By Lisa Moser, K-State Research and Extension news service
Manhattan, KS— When disaster strikes, people who are most directly impacted turn to the helpers to begin the recovery process. Often, recovery takes years.
In terms of disaster, the COVID-19 pandemic created a ripple effect that many people are continuing to process, said Elaine Johannes, the Kansas Health Foundation’s Distinguished Professor of Community Health at Kansas State University.
“This disaster didn’t hit everyone the same way,” she said, “and the ripple effects are different depending on how well prepared our community was at addressing large scale health issues.”
One of the effects is mental health, Johannes said.
“Mental health is fluid and changes over a lifespan, and the trauma from a disaster will be experienced differently by the families and individuals in a community,” Johannes said.
Often when talking about resiliency, Johannes said people think about the individual, but she believes it is important to look at the well-being of the whole community.
“A resilient community isn’t necessarily a city, county or township, but it can be a community of friends, a community of workplaces and a community of faith,” she said.
“A healthy community requires the same kinds of characteristics that you or I as individuals need, and that is to be adaptable and be aware of our own mental and physical state.”

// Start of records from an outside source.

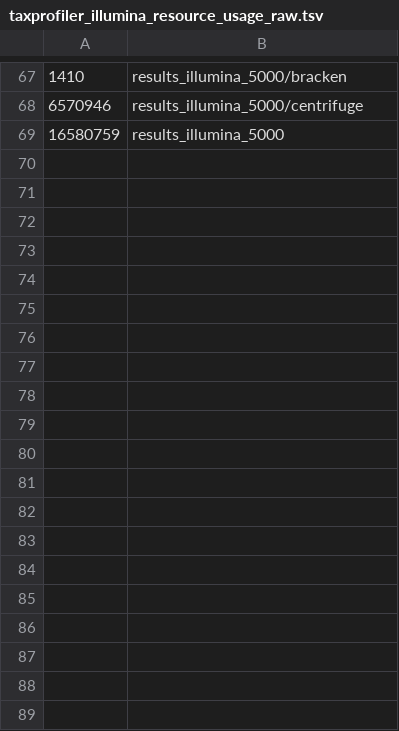
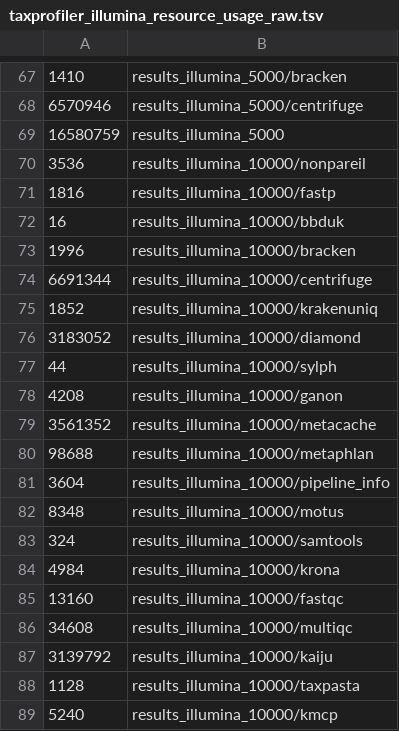
Before and after one commit to taxprofiler/taxprofiler-createtaxdb-paper, a TSV file: benchmarking/resource_tracking/taxprofiler_illumina/taxprofiler_illumina_resource_usage_raw.tsv, drawn as a sheet; only a part is shown, gaps mark what is left out; the diff covers the shown part only; the diff names each change by its address in the sheet, - before the commit and + after, or states it on an @@ line.

Commit message:
Final Illumina data

```diff
--- a/benchmarking/resource_tracking/taxprofiler_illumina/taxprofiler_illumina_resource_usage_raw.tsv
+++ b/benchmarking/resource_tracking/taxprofiler_illumina/taxprofiler_illumina_resource_usage_raw.tsv
+row 70: 3536 | results_illumina_10000/nonpareil
+row 71: 1816 | results_illumina_10000/fastp
+row 72: 16 | results_illumina_10000/bbduk
+row 73: 1996 | results_illumina_10000/bracken
+row 74: 6691344 | results_illumina_10000/centrifuge
+row 75: 1852 | results_illumina_10000/krakenuniq
+row 76: 3183052 | results_illumina_10000/diamond
+row 77: 44 | results_illumina_10000/sylph
+row 78: 4208 | results_illumina_10000/ganon
+row 79: 3561352 | results_illumina_10000/metacache
+row 80: 98688 | results_illumina_10000/metaphlan
+row 81: 3604 | results_illumina_10000/pipeline_info
+row 82: 8348 | results_illumina_10000/motus
+row 83: 324 | results_illumina_10000/samtools
+row 84: 4984 | results_illumina_10000/krona
+row 85: 13160 | results_illumina_10000/fastqc
+row 86: 34608 | results_illumina_10000/multiqc
+row 87: 3139792 | results_illumina_10000/kaiju
+row 88: 1128 | results_illumina_10000/taxpasta
+row 89: 5240 | results_illumina_10000/kmcp
```
Also changed, not shown: 49 added rows elsewhere in this file, benchmarking/resource_tracking/taxprofiler_illumina/taxprofiler_illumina_resource_usage_humanreadable.tsv, 48 other files.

She said it is important for community members to “check-in” with one another, and that local extension personnel are part of the resources for a community.
“Extension professionals are embedded in our communities, and we have well-trained experts across the state who can offer mental health first aid,” Johannes said.
She believes there are key people in each community that help build resiliency.
“It takes those key informants in the community — such as those who work in extension, education, public health, faith and local businesses — to notice a friend or colleague in need and reach out and ask, ‘How are you doing?’,” Johannes said.
“And be ready for the answer,” she adds, “because it may be different than what we think but at least we’ll be there and be willing to help.”
A longer discussion with Johannes is available on the weekly radio program, Sound Living, produced by K-State Research and Extension. More information on healthy living is also available from local extension offices in Kansas.